It looks like Channing Tatum will have to settle for one summer release this year. Warner Brothers this week announced Jupiter Ascending would be shifting to February 2015. However given the low buzz and even lower expectations surrounding the sci-fi film, many are suggesting that could be a good thing as Tatum, Warner Brothers, and directors Andy and Lana Wachowski all could be negatively affected should the film flop.
It's been 15 years since The Matrix took theaters by storm and in the time since the box office hasn't been kind to the Wachowski siblings. While both of the Matrix's sequels were financial successes, there was noticeable drop-off between the second and third films ... namely because audiences largely gave up trying to figure out what was happening on screen.
That haze has never let up. The pair's follow-up movie Speed Racer crashed and burned in the summer of 2008. Based on the classic cartoon series, the film was described as a psychedelic mind-trip that stalled out at the starting block, before international audiences helped cut the loss. 2012's Cloud Atlas netted a similar result and that was with Tom Hanks and Halle Berry in lead roles.
Having Ascending collapse would be detrimental to the pair and the delay gives the industry more time to call into question their profitability. These are not cheap movies to make. With continued under-performance, investors will begin to lose faith in Warner Brothers (a subsidiary of Time Warner (NYSE:TWX.DL)), which has distributed all of their films.
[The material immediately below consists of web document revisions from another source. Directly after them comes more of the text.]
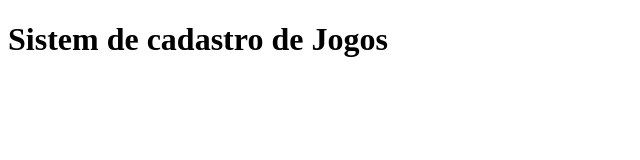
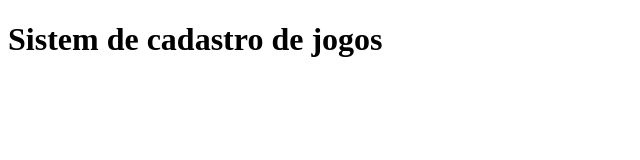
Before and after one commit to Henrique088/teste, a plain HTML site: page index.html in a window 1280 px wide. Shown: the full height of the page, 0-640 px from the left. Drawn offline with Linux system fonts and the light colour scheme.

Commit message:
restuarando versão anterior

```diff
--- a/index.html
+++ b/index.html
@@ -6,7 +6,7 @@
     <title>Meus Jogos</title>
 </head>
 <body>
-    <h1>Sistem de cadastro de Jogos</h1>
+    <h1>Sistem de cadastro de jogos</h1>
     <script src="app.js"></script>
 </body>
 </html>
```
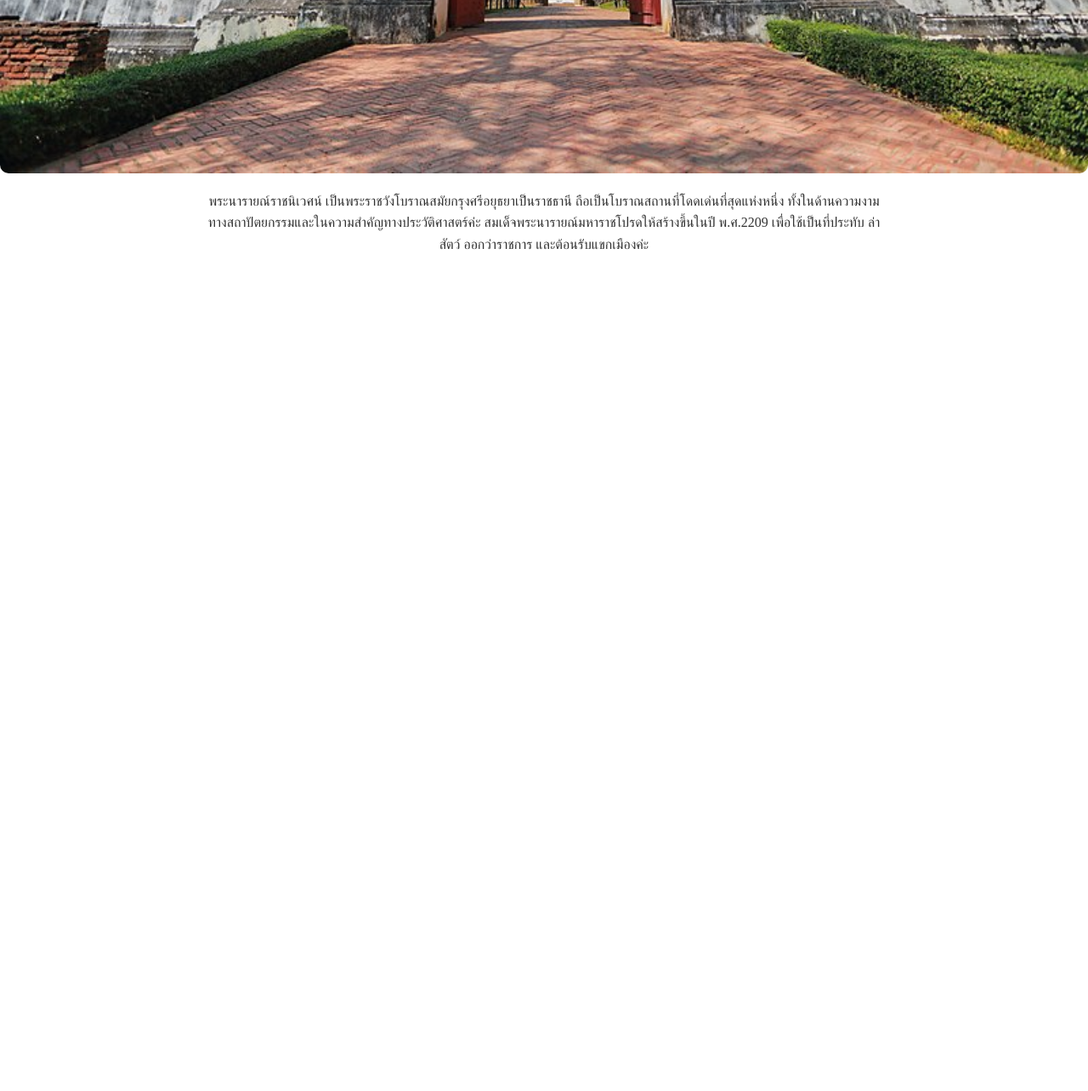
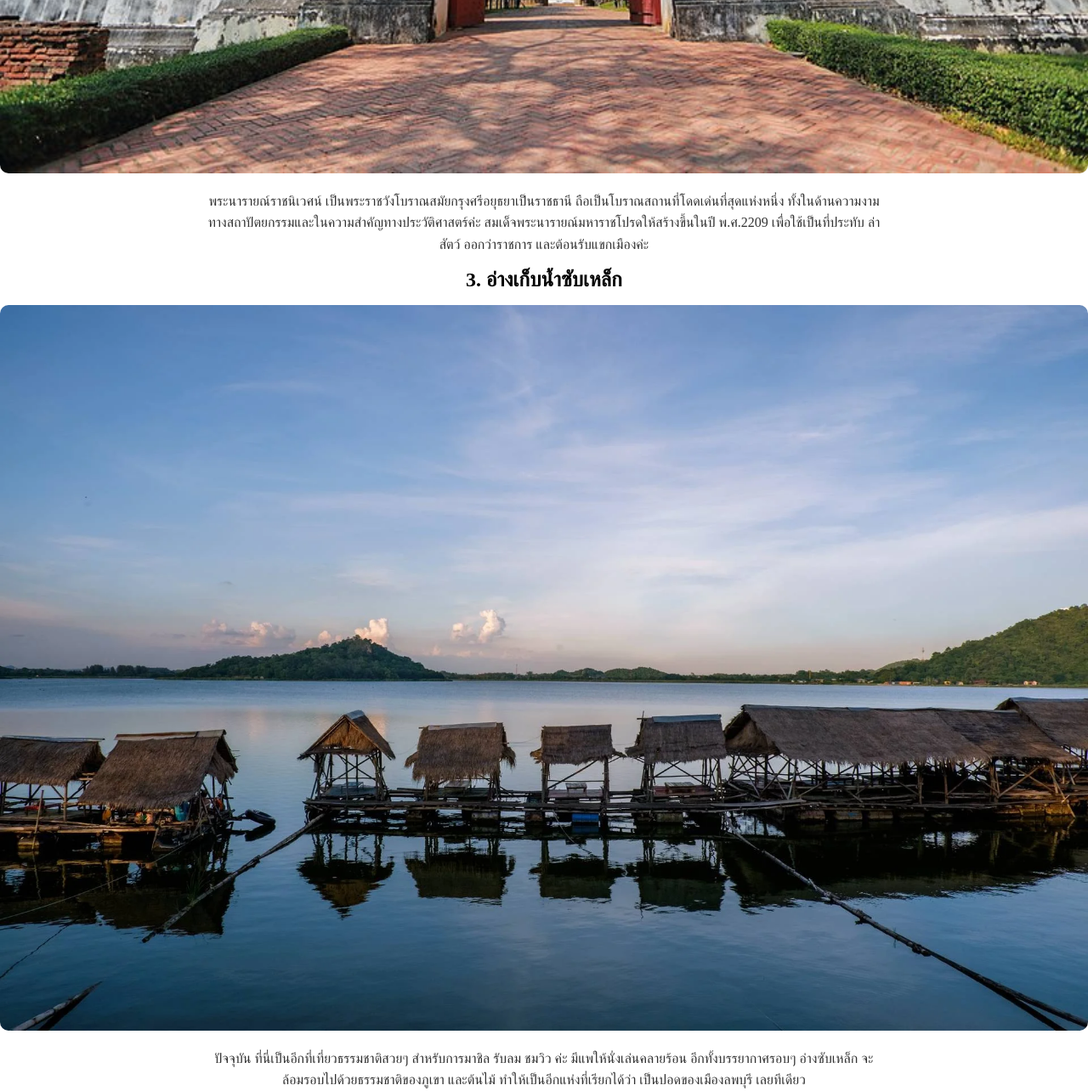
Before and after one commit to 66160130/66160130-hw1, a plain HTML site: page about.html in a window 1280 px wide. Shown: the part 1697-2981 px from the top of the page at 85% size. Before the commit the page ends 1997 px from the top, so only its background shows below. Drawn offline with Linux system fonts and the light colour scheme.

Commit message:
section 3

```diff
--- a/about.html
+++ b/about.html
@@ -38,6 +38,16 @@
                 </p>
         </article>
     </section2>
+    <section3>
+        <article>
+            <h2>3. อ่างเก็บน้ำซับเหล็ก</h2>
+                <img class="cont" src="image/image.3.png" alt="อ่างเก็บน้ำซับเหล็ก" style="width:100%; border-radius: 10px;">
+                <p>
+                    ปัจจุบัน ที่นี่เป็นอีกที่เที่ยวธรรมชาติสวยๆ สำหรับการมาชิล รับลม ชมวิว ค่ะ มีแพให้นั่งเล่นคลายร้อน อีกทั้งบรรยากาศรอบๆ อ่างซับเหล็ก
+                    จะล้อมรอบไปด้วยธรรมชาติของภูเขา และต้นไม้ ทำให้เป็นอีกแห่งที่เรียกได้ว่า เป็นปอดของเมืองลพบุรี เลยทีเดียว
+                </p>
+        </article>
+    </section3>
     </main>
 
 </body>
```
A third straight bomb would also make Netflix's (NASDAQ:NFLX) investors a little leary of its upcoming Wachowski collaboration Sense8. After all Netflix has built a reputation off its original projects and a lot of that success has come from drafting profitable talent in front of and behind the camera. Executives are clearly OK with taking risks, but after a while the odds begin to go against you.
For Ascending's star Channing Tatum, the movie's delay helps his personal stock. Sony's 22 Jump Street is expected to do as well as the original, and to follow that up with a potential flop would take away momentum. Studios looked at Tatum's stellar 2012, which included The Vow, Magic Mike, and the original Jump Street remake and were falling over themselves to sign him. Yet 2013 produced two of his biggest flops to date in G.I. Joe: Retaliation and White House Down.
To be fair G.I. Joe and White House Down each recouped its production budget with international totals factored in, but domestically they under-performed. With the expected success of 22 Jump Street and a sequel to Magic Mike on the way plus roles in two upcoming X-Men movies, Tatum is about to become red hot once again. Ascending was a big risk for him and could still be an albatross come 2015.
Most important is the impact on the studio. Warner Brothers built its summer slate with a tentpole film in each month: Godzilla in May, Edge of Tomorrow in June, Ascending in July, and 3D tornado disaster pic Into The Storm in August. The slate also features Jersey Boys and Tammy to fill the gaps.
Taking Ascending out of the mix gives it a huge hole in schedule and gives rivals Sony and Universal a big leg up on what would have been a crowded weekend -- now the relocated Sex Tape and sequel to The Purge catch a huge break. The move also has a domino effect on Warner's 2015 slate. The studio now needs to fine a new home for Liam Neeson's Run All Night, which was slated for that February weekend.
Officially the reason given for the move was that the film needed more time to finish up its extensive special effects, but even though some outlets rushed to defend the decision, many are acknowledging that this could bring an added cost to the budget and hurt the project even more financially. If the effects were really the reason then the studio was right to take its time. But after Blended bombed and with Tom Cruise's Edge of Tomorrow looking to come in soft, the timing is a little too convenient. After all, what studio wants to have (at least) three bombs in an annual report to investors?
Moving a summer tentpole from July to February doesn't send a sense of confidence to investors or the industry and the recent failures by the Wachowskis have only amplified that. Had the film shifted to November or December that would be one thing, but Warner is moving this to a brand new fiscal year. The movie could still work in February -- Shutter Island and The Monuments Men were among a few successful films to be moved to the first quarter over the years, but in both cases Academy Award consideration was also a major factor.
The move does benefit the studio in one way: Run All Night is now guaranteed a better release window. Neeson has proven to be the king of the first quarter with Taken, The Grey, Unknown, and most recently Non-Stop dominating in the early months. In 2015, his third (and presumably final) Taken film will open just two weeks into the next year. Having a similar movie come so soon after would have probably been not been as successful as Warner Brothers hoped. Funny how things work out.